(Given information Opens)

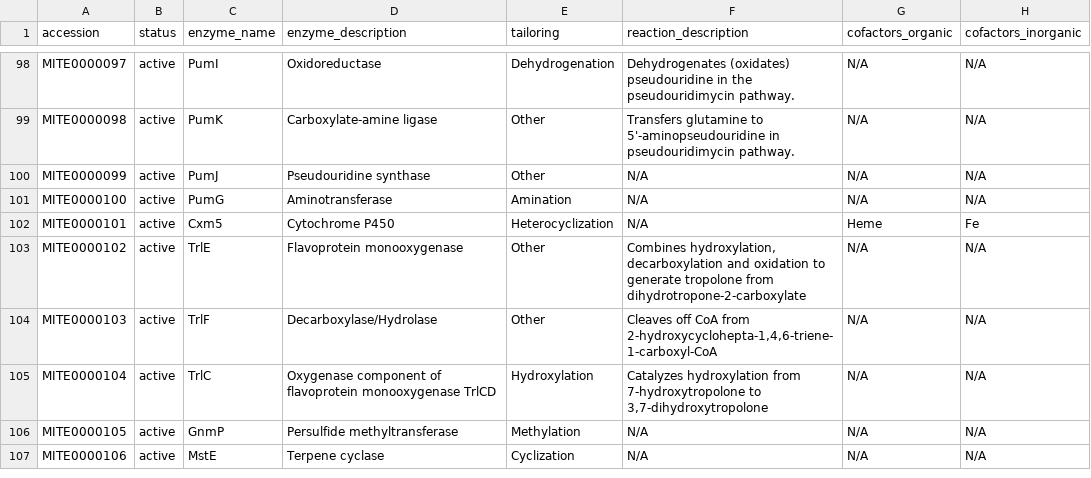
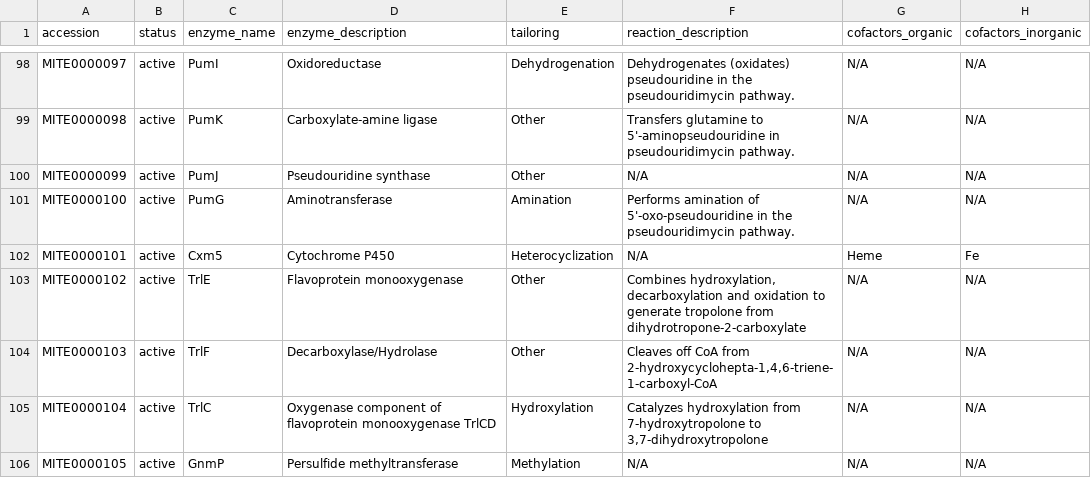
Before and after one commit to mite-standard/mite_data, a CSV file: mite_data/metadata/summary.csv, drawn as a sheet; only a part is shown, gaps mark what is left out; the shorter side is filled out with more unchanged rows; the diff names each change by its address in the sheet, - before the commit and + after, or states it on an @@ line.

```diff
--- a/mite_data/metadata/summary.csv
+++ b/mite_data/metadata/summary.csv
-F101 (reaction_description): N/A
+F101 (reaction_description): Performs amination of 5'-oxo-pseudouridine in the pseudouridimycin pathway.
```
Also changed, not shown: 4 other files.
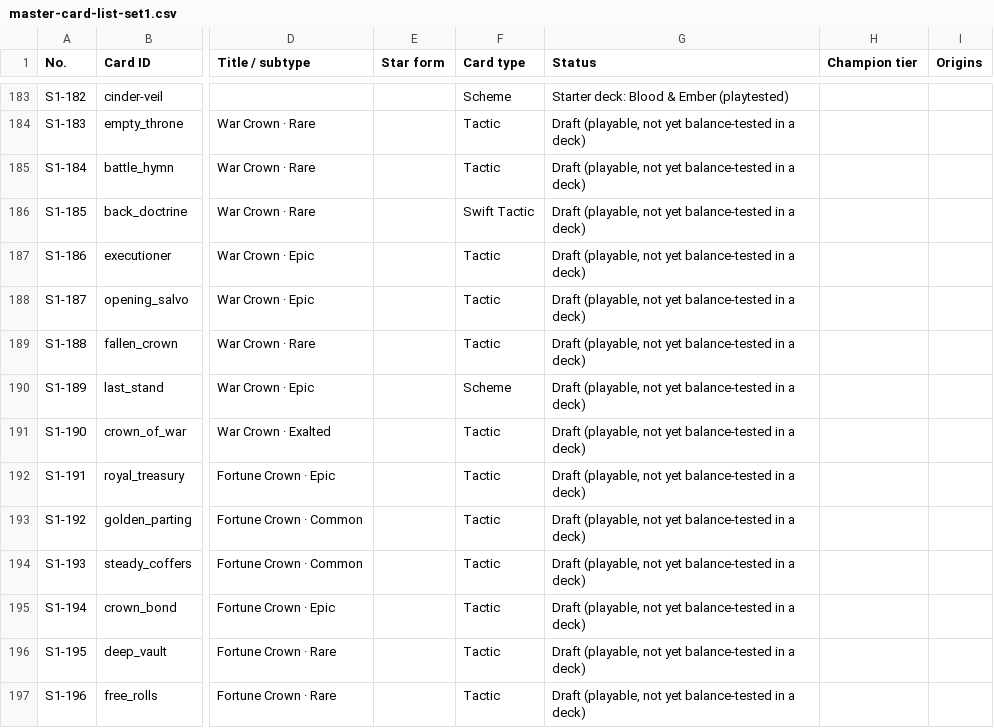
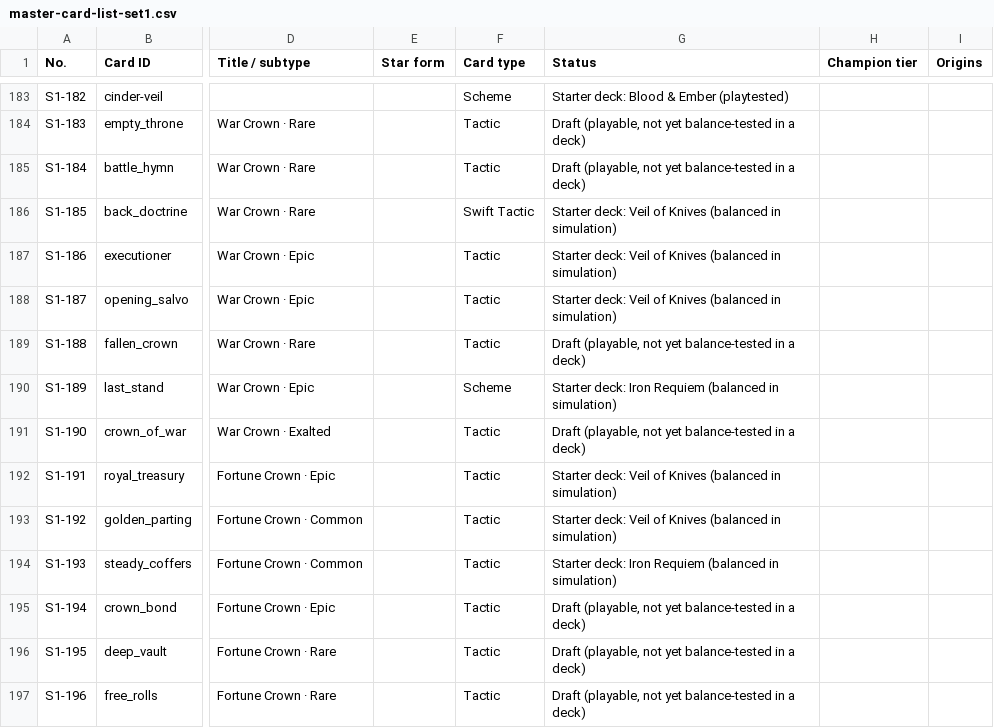
Before and after one commit to TrueNorthOutdoorSolutions/crownfall-sovereigns-hand, a CSV file: prototype-v0.2/master-card-list-set1.csv, drawn as a sheet; only a part is shown, gaps mark what is left out; the diff covers the shown part only; the diff names each change by its address in the sheet, - before the commit and + after, or states it on an @@ line.

```diff
--- a/prototype-v0.2/master-card-list-set1.csv
+++ b/prototype-v0.2/master-card-list-set1.csv
-G186:G188 (Status): Draft (playable, not yet balance-tested in a deck)
+G186:G188 (Status): Starter deck: Veil of Knives (balanced in simulation)
-G190 (Status): Draft (playable, not yet balance-tested in a deck)
+G190 (Status): Starter deck: Iron Requiem (balanced in simulation)
-G192:G193 (Status): Draft (playable, not yet balance-tested in a deck)
+G192:G193 (Status): Starter deck: Veil of Knives (balanced in simulation)
-G194 (Status): Draft (playable, not yet balance-tested in a deck)
+G194 (Status): Starter deck: Iron Requiem (balanced in simulation)
```
Also changed, not shown: 46 edited cells elsewhere in this file, 19 other files.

(Given information Closes)

» Exercise brief
Pick out each line above that includes "balanced" and show it.

» Solution for this problem
+G186:G188 (Status): Starter deck: Veil of Knives (balanced in simulation)
+G190 (Status): Starter deck: Iron Requiem (balanced in simulation)
+G192:G193 (Status): Starter deck: Veil of Knives (balanced in simulation)
+G194 (Status): Starter deck: Iron Requiem (balanced in simulation)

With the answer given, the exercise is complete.